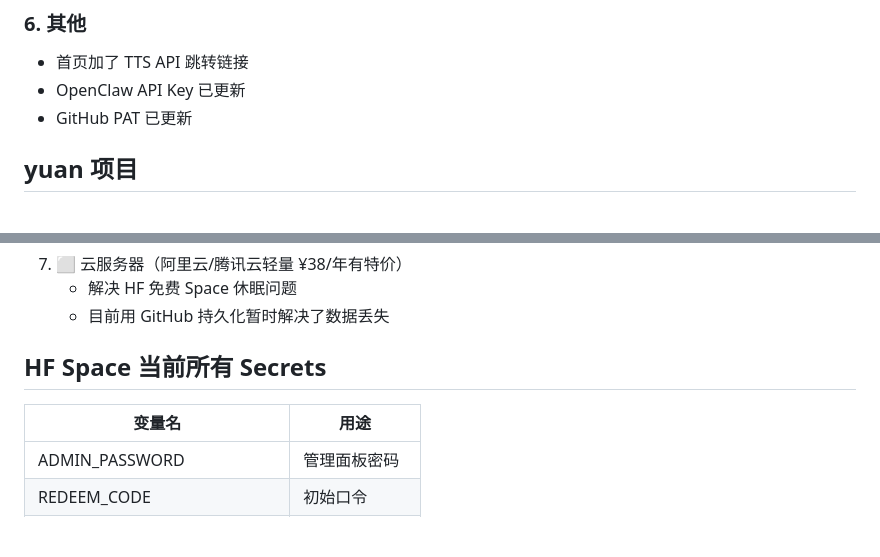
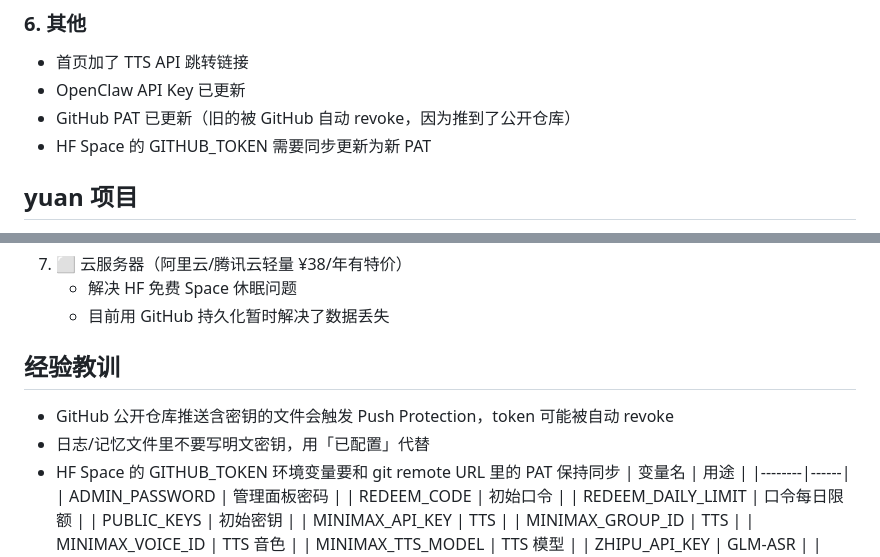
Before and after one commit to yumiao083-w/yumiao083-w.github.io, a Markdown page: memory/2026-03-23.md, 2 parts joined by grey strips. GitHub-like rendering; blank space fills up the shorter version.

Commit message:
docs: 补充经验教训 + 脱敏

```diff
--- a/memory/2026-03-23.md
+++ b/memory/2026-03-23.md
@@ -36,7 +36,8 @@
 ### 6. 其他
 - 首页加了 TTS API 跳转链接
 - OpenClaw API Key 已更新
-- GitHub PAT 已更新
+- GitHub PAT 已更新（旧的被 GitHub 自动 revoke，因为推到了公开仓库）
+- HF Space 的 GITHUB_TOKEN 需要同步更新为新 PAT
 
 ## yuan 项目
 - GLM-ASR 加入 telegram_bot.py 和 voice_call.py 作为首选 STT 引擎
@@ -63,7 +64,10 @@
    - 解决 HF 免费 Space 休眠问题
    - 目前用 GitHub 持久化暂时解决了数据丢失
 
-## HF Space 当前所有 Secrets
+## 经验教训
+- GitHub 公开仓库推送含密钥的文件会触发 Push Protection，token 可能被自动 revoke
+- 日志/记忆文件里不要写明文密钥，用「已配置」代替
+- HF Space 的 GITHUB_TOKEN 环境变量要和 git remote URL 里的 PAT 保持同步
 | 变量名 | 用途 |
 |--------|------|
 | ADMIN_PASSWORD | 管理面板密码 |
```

◆ **WHAT THE TASK ASKS**: Once you have located every line with the word "revoke" in the material above, list those lines.

◆ **WRITTEN REPLY**:
+- GitHub PAT 已更新（旧的被 GitHub 自动 revoke，因为推到了公开仓库）
+- GitHub 公开仓库推送含密钥的文件会触发 Push Protection，token 可能被自动 revoke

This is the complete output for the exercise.